(Entries taken from a collection)
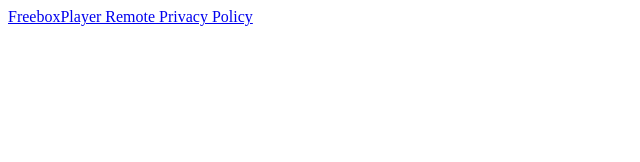
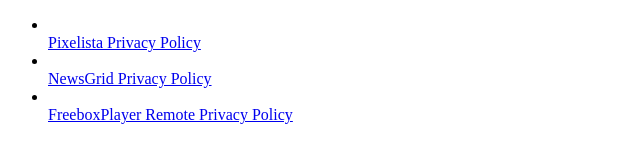
Before and after one commit to d370urn3ur/d370urn3ur.github.io, a plain HTML site: page index.html in a window 1280 px wide. Shown: the whole page, without its empty margins (0-640 px from the left). Drawn offline with Linux system fonts and the light colour scheme.

Commit message:
Update index.html

```diff
--- a/index.html
+++ b/index.html
@@ -1,6 +1,10 @@
 <!DOCTYPE html>
 <html>
     <body>
-        <a href="privacy_policy.html">FreeboxPlayer Remote Privacy Policy</a>
+        <ul>
+            <li></li><a href="privacy_policy_pixelista.html">Pixelista Privacy Policy</a></li>
+            <li></li><a href="privacy_policy_newsgrid.html">NewsGrid Privacy Policy</a></li>
+            <li></li><a href="privacy_policy.html">FreeboxPlayer Remote Privacy Policy</a></li>
+        </ul>
     </body>
 </html>
```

- _Task instructions_: Would you copy out each line of the records above where the word "html" occurs?

- _Response to the exercise_:
Before and after one commit to d370urn3ur/d370urn3ur.github.io, a plain HTML site: page index.html in a window 1280 px wide. Shown: the whole page, without its empty margins (0-640 px from the left). Drawn offline with Linux system fonts and the light colour scheme.
Update index.html
--- a/index.html
+++ b/index.html
 <!DOCTYPE html>
 <html>
-        <a href="privacy_policy.html">FreeboxPlayer Remote Privacy Policy</a>
+            <li></li><a href="privacy_policy_pixelista.html">Pixelista Privacy Policy</a></li>
+            <li></li><a href="privacy_policy_newsgrid.html">NewsGrid Privacy Policy</a></li>
+            <li></li><a href="privacy_policy.html">FreeboxPlayer Remote Privacy Policy</a></li>
 </html>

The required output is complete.